Collection entries
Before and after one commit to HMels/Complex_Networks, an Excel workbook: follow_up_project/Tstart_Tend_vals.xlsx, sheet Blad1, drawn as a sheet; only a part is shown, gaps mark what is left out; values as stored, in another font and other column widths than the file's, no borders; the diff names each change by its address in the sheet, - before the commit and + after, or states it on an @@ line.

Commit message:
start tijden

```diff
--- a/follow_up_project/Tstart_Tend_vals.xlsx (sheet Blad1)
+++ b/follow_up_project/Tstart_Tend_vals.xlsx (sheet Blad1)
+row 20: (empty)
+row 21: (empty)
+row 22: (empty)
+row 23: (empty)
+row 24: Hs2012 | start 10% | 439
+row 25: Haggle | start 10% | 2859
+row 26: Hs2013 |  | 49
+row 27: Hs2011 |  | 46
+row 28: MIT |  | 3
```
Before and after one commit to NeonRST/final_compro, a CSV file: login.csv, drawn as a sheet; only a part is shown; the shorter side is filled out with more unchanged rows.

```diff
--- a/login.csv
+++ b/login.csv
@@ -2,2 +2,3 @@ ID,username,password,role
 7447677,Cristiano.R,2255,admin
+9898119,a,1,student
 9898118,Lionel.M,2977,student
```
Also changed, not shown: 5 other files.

**Work to be completed**: Write the entries out once more, exactly as given.

**Exercise output**:
Before and after one commit to HMels/Complex_Networks, an Excel workbook: follow_up_project/Tstart_Tend_vals.xlsx, sheet Blad1, drawn as a sheet; only a part is shown, gaps mark what is left out; values as stored, in another font and other column widths than the file's, no borders; the diff names each change by its address in the sheet, - before the commit and + after, or states it on an @@ line.

Commit message:
start tijden

```diff
--- a/follow_up_project/Tstart_Tend_vals.xlsx (sheet Blad1)
+++ b/follow_up_project/Tstart_Tend_vals.xlsx (sheet Blad1)
+row 20: (empty)
+row 21: (empty)
+row 22: (empty)
+row 23: (empty)
+row 24: Hs2012 | start 10% | 439
+row 25: Haggle | start 10% | 2859
+row 26: Hs2013 |  | 49
+row 27: Hs2011 |  | 46
+row 28: MIT |  | 3
```
Before and after one commit to NeonRST/final_compro, a CSV file: login.csv, drawn as a sheet; only a part is shown; the shorter side is filled out with more unchanged rows.

```diff
--- a/login.csv
+++ b/login.csv
@@ -2,2 +2,3 @@ ID,username,password,role
 7447677,Cristiano.R,2255,admin
+9898119,a,1,student
 9898118,Lionel.M,2977,student
```
Also changed, not shown: 5 other files.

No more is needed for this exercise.